To conclude this discussion, we should like to stress that the Shīʿahs of the Imāmī school do not believe that the respect we have for those who have had the privilege of companionship with the Prophet should prevent us from objectively evaluating their actions. We hold that association with the Prophet cannot on its own give rise to immunity from sin for the rest of one’s life. The basis for this evaluation by the Shīʿahs is derived from Qurʾānic verses, sound aḥādīth, corroborated historical sources and from basic common sense.

It is very unfortunate that it in the modern day, religion is presented as being incompatible with science. This has taken place due to two main reasons. Firstly, due to the persecution of scientists prior to the Renaissance at the hands of the Church for proposing scientific theories that was understood as contradicting the teachings of the Bible. Secondly, due to the widely circulating propaganda against religion by ardent atheists.

The truth is that there is absolutely no incompatibility between religion and science. Most of the greatest scientists in history were devoted believers in God and the same holds true today. Science is in fact a subset of religion and a tool through which human beings can learn about the creation of Allāh (SWT). Unlike other scriptures, not a single example of a scientific error can be found in the Qurʾān. Rather, this 1400 years old scripture contains countless scientific facts which have astounded scientists, as many of these were discovered much later and continue to be discovered to this very day. Science thrived during the ʿAbbāsid era of Islamic history and Islamic teachings to explore and discover the creations of Allāh (SWT) was the main motivating factor for Muslim scientists in their endeavours.
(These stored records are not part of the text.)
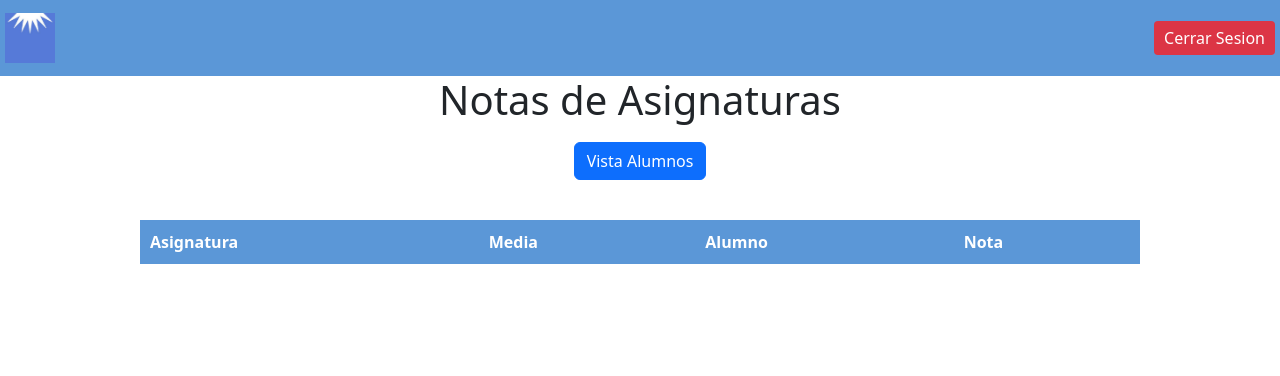
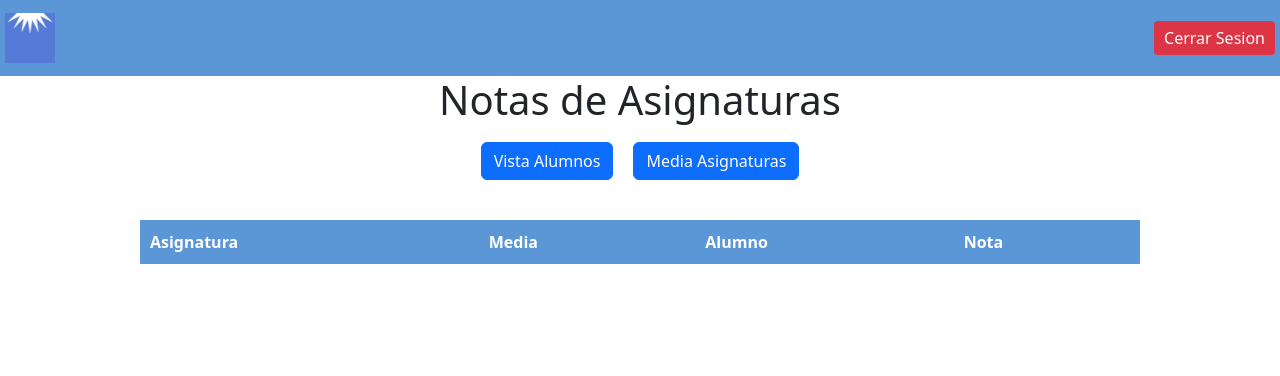
Before and after one commit to AngelCampsRuiz/Gesti--Notes, a PHP site: page /view/vistaNotas.php?asignatura in a window 1280 px wide. Shown: the top 376 px of the page. Run offline with PHP 8.4, Linux system fonts and the light colour scheme; a user stored in the database is signed in; data comes from the database, SQL or seed files in the repository; data that the repository does not hold is empty.

Commit message:
ajuste boton media asignatura - Juanjo, Àngel

```diff
--- a/view/vistaNotas.php
+++ b/view/vistaNotas.php
@@ -39,6 +39,7 @@
 <h1>Notas de Asignaturas</h1>
 <div class="buttons-container">
     <a href="gestionUsers.php"><button class="btn btn-primary">Vista Alumnos</button></a>
+    <a href="vistaNotas.php?asignatura"><button class="btn btn-primary">Media Asignaturas</button></a>
 </div>
 
 <?php
```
It was also due to the eventual acquaintance of the West with works of Muslim scientists that eventually allowed the Western world to come out of the Dark Ages.

Please refer to Lesson 4 of the Class 7 Madressa manual.

Please refer to Lesson 4 of the Class 7 Madressa manual.

Please refer to Lesson 1 of the Class 9 Madressa manual.